┌──

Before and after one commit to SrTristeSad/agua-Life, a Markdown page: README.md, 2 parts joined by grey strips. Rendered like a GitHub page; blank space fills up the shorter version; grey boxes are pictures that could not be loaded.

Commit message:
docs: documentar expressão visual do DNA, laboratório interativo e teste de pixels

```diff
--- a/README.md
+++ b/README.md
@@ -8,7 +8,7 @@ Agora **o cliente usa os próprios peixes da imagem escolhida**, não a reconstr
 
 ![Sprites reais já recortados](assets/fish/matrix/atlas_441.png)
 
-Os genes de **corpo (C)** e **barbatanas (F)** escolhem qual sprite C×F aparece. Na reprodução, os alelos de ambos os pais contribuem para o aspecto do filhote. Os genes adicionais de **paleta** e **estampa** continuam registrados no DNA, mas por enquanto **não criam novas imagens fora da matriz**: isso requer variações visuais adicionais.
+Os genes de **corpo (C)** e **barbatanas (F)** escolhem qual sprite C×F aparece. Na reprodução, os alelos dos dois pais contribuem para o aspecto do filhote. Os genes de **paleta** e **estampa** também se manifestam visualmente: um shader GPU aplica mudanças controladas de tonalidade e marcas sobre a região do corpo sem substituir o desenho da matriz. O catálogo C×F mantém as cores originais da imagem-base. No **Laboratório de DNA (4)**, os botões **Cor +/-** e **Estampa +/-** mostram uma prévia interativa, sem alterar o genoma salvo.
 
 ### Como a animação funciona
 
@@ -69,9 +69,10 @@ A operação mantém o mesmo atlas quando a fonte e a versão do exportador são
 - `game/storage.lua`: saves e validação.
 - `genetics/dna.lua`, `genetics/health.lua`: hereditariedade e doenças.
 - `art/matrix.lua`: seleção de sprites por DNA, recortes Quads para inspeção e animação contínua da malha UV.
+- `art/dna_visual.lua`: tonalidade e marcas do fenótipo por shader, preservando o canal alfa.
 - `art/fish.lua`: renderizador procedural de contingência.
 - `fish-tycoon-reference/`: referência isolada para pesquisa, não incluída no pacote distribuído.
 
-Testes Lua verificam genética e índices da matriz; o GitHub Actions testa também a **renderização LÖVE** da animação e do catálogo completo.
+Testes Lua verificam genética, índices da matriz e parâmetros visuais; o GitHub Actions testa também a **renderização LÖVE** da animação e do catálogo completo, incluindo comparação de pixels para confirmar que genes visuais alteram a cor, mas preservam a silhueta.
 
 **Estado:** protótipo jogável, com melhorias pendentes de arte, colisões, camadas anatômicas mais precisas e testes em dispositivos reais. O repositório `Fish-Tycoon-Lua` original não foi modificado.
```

└──

## Task to complete
Scan the material above for the word "shader", and copy every line in which it is found.

## Answer to the exercise
+Os genes de **corpo (C)** e **barbatanas (F)** escolhem qual sprite C×F aparece. Na reprodução, os alelos dos dois pais contribuem para o aspecto do filhote. Os genes de **paleta** e **estampa** também se manifestam visualmente: um shader GPU aplica mudanças controladas de tonalidade e marcas sobre a região do corpo sem substituir o desenho da matriz. O catálogo C×F mantém as cores originais da imagem-base. No **Laboratório de DNA (4)**, os botões **Cor +/-** e **Estampa +/-** mostram uma prévia interativa, sem alterar o genoma salvo.
+- `art/dna_visual.lua`: tonalidade e marcas do fenótipo por shader, preservando o canal alfa.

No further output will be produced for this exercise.